Up to £13m will be released from the authority’s own funds and £8m will come from national and European governments. This is designed to bring high-speed broadband connections to 95 per cent of premises across the county.
This comes on top of the £34.5m already invested in high-quality connectivity in the county.
County Councillor Don Mackenzie, NYCC’s executive member for broadband, said: “This is an enviable record, which makes North Yorkshire the leading authority in the country for the reach of its high-speed broadband programme.
“With this extra funding, we will be able to penetrate to the more remote parts of our very rural county, to communities and businesses which hitherto had little hope of reaping the advantages and rewards of high-speed internet access.”
However, the project’s figures were disputed by independent news and information site Thinkbroadband, which said North Yorkshire had been “slower than most” in announcing this stage of funding.

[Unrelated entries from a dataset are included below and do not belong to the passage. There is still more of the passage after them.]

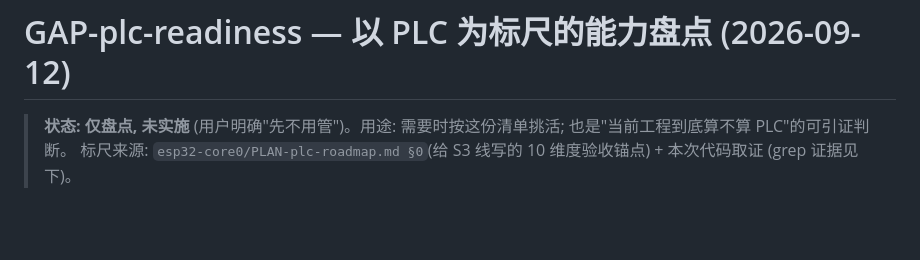
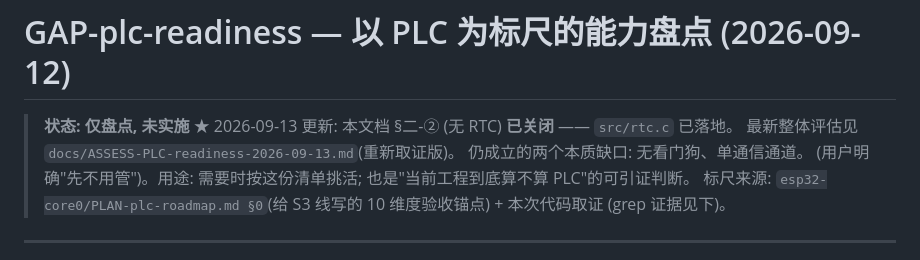
Before and after one commit to JimmyZ-zengmin/dcl-controller, a Markdown page: docs/GAP-plc-readiness.md, the part around the change. GitHub-like rendering; blank space fills up the shorter version.

Commit message:
docs: 以PLC为标尺的整体评估(重新取证版) —— 10维度盘点+3本质缺口+三件事优先级; 并给旧GAP文档加过时提示

```diff
--- a/docs/GAP-plc-readiness.md
+++ b/docs/GAP-plc-readiness.md
@@ -1,6 +1,10 @@
 # GAP-plc-readiness — 以 PLC 为标尺的能力盘点 (2026-09-12)
 
-> **状态: 仅盘点, 未实施** (用户明确"先不用管")。用途: 需要时按这份清单挑活;
+> **状态: 仅盘点, 未实施**
+> ★ 2026-09-13 更新: 本文档 §二-② (无 RTC) **已关闭** —— `src/rtc.c` 已落地。
+>   最新整体评估见 `docs/ASSESS-PLC-readiness-2026-09-13.md`(重新取证版)。
+>   仍成立的两个本质缺口: 无看门狗、单通信通道。
+ (用户明确"先不用管")。用途: 需要时按这份清单挑活;
 > 也是"当前工程到底算不算 PLC"的可引证判断。
 > 标尺来源: `esp32-core0/PLAN-plc-roadmap.md §0`(给 S3 线写的 10 维度验收锚点) +
 > 本次代码取证 (grep 证据见下)。
```
Also changed, not shown: docs/ASSESS-PLC-readiness-2026-09-13.md (added, +120 -0 lines).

It also estimated superfast broadband coverage (defined as 24Mbps and better) in the county at 79.5 per cent – less than the 86 per cent claimed. The significance of the difference is that it affects calculations of the public subsidy to reach the remaining premises. If Superfast North Yorkshire’s figure’s are correct, the subsidy is £850 per premises, but if Thinkbroadband has calculated correctly, the subsidy is £500 per premises, although the site conceded that “the reality is likely to sit in between our worst-case scenario [...] and the project’s own hopes.”
According to Thinkbroadband’s calculations, Harrogate district has the best broadband coverage in the county, with superfast connections reaching 93.6 per cent coverage.
NYCC will now follow the funding decision with further discussions with BT and partners to draw up contracts for the start of phase three.